Although the total CO2 emissions from China are almost as big as those from United States, the emissions from a single American are more than 6 times larger than those from a person in China.
In China today, almost 80% of the electricity is produced from coal, and that proportion is increasing. What China needs is an environmental-friendly way of producing electricity that is cheaper than coal.
To have a fair chance in life, everyone needs public services, practical things like safe drinking water, schools and health services.
It’s also very important that information about these services is readily available in a useful form. We need good information in order to provide good public service.
Statistics are needed on the access and quality of those services. Both for those who provide it and those who have the right to demand access to it.
About this Gapminder Video
What’s the difference between Chile, Cuba and the USA?
Well, it depends on what kind of factors you are looking at. What is obvious however, is that an explanation of reality demands far more complex groupings of countries then in “developed” and “developing countries”.
In some aspects Cuba was closer to USA than to Chile in 1962. Today all three countries has a low child mortality but differs both in fertility rate and in income.
About this Gapminder video
Have you heard about the miracle that has happened in Bangladesh over the last 30 years? No?
Bangladesh has the highest population density among the world’s most populous countries. Today, Bangladesh has more people than Russia, but the area is smaller than Florida.

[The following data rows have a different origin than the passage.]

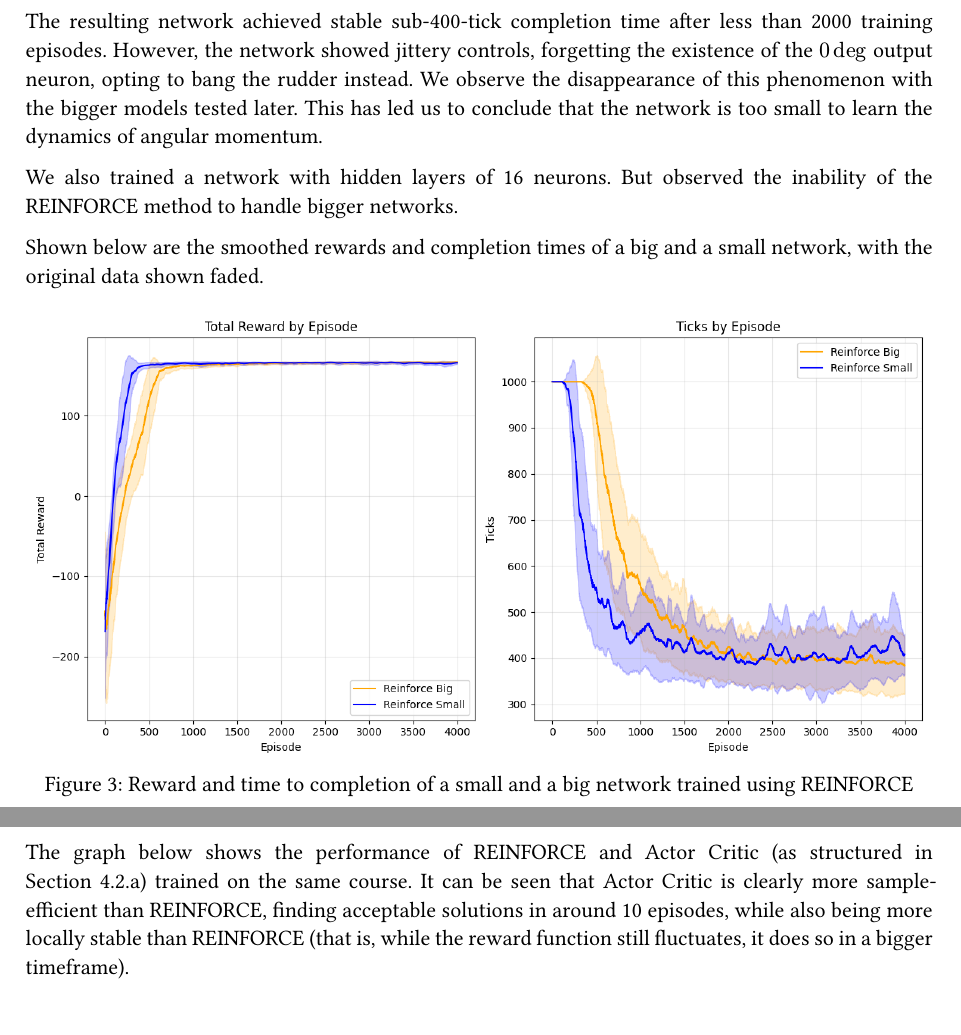
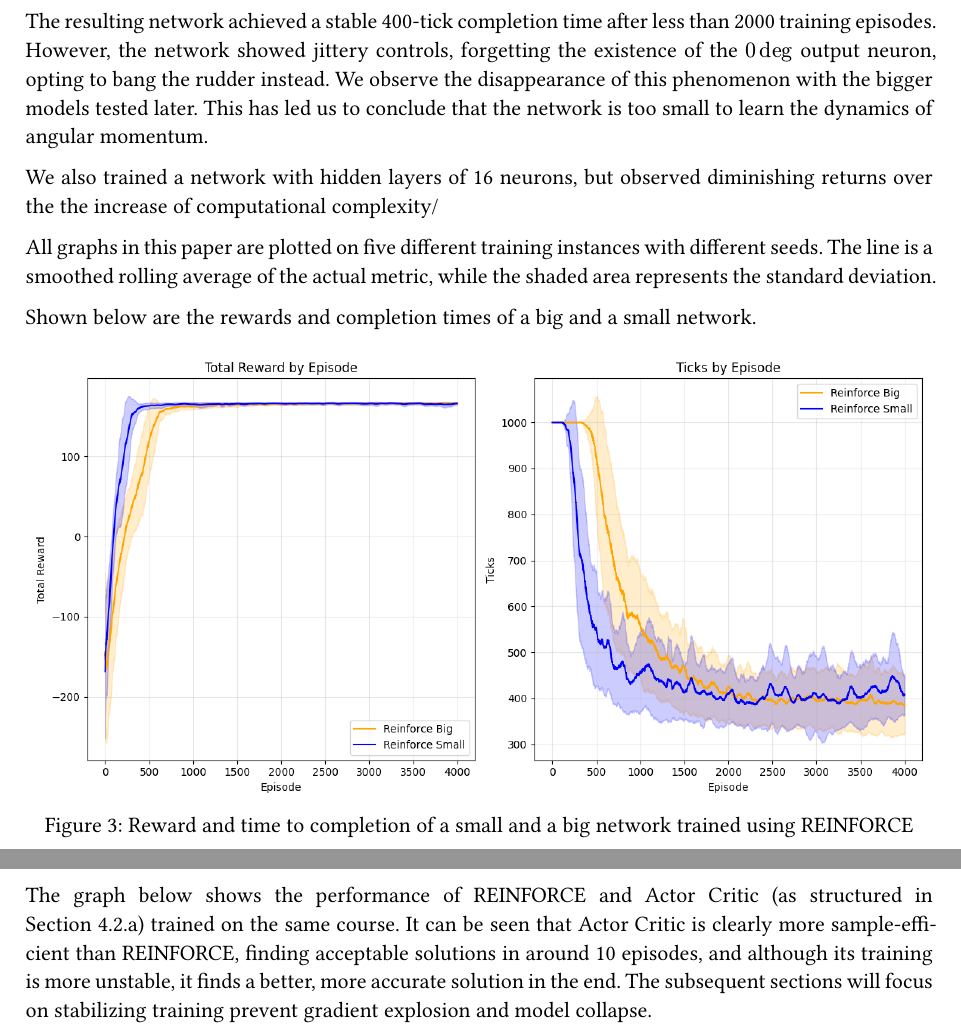
Before and after one commit to caius-iulius/tinysails, a Typst document (report/main.typ): two parts of page 5 of 10, joined at a grey line, cut so that both start at the same text. Compiled offline with Typst 0.15.

Commit message:
compiled report

```diff
--- a/report/main.typ
+++ b/report/main.typ
@@ -168,7 +168,9 @@
 
-We also trained a network with hidden layers of 16 neurons. But observed the inability of the REINFORCE method to handle bigger networks.
+We also trained a network with hidden layers of 16 neurons, but observed diminishing returns over the the increase of computational complexity/
 
-Shown below are the smoothed rewards and completion times of a big and a small network, with the original data shown faded.
+All graphs in this paper are plotted on five different training instances with different seeds. The line is a smoothed rolling average of the actual metric, while the shaded area represents the standard deviation.
+
+Shown below are the rewards and completion times of a big and a small network.
 
 #figure(image("reinforce_comparison.png"), caption: [Reward and time to completion of a small and a big network trained using REINFORCE])
 
@@ -177,7 +179,7 @@
 
 Our specific method can be viewed as an Advantage Actor Critic (A2C) architecture with a single instance of the agent. A2C itself is OpenAI's variant of A3C @Mnih2016
 
-The graph below shows the performance of REINFORCE and Actor Critic (as structured in #ref(<cac>)) trained on the same course. It can be seen that Actor Critic is clearly more sample-efficient than REINFORCE, finding acceptable solutions in around 10 episodes, while also being more locally stable than REINFORCE (that is, while the reward function still fluctuates, it does so in a bigger timeframe).
+The graph below shows the performance of REINFORCE and Actor Critic (as structured in #ref(<cac>)) trained on the same course. It can be seen that Actor Critic is clearly more sample-efficient than REINFORCE, finding acceptable solutions in around 10 episodes, and although its training is more unstable, it finds a better, more accurate solution in the end. The subsequent sections will focus on stabilizing training prevent gradient explosion and model collapse.
 
 #figure(image("reinforce_vs_actorcritic_oldcourse.png"), caption: [REINFORCE vs Actor Critic trained on the same course])
 
```
Also changed, not shown: report/actorcritic_comparison.png, report/actorcritic_comparison_all.png, report/actorcritic_randomized_comparison.png, report/main.typ (2 more changed lines).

So what is the Miracle? In 1970 an average women in Bangladesh gave birth to 7 children, and one of four of them died before the age of five. But after independence from Pakistan in 1971 things has improved. See Hans Rosling’s Gapminder video to understand how much.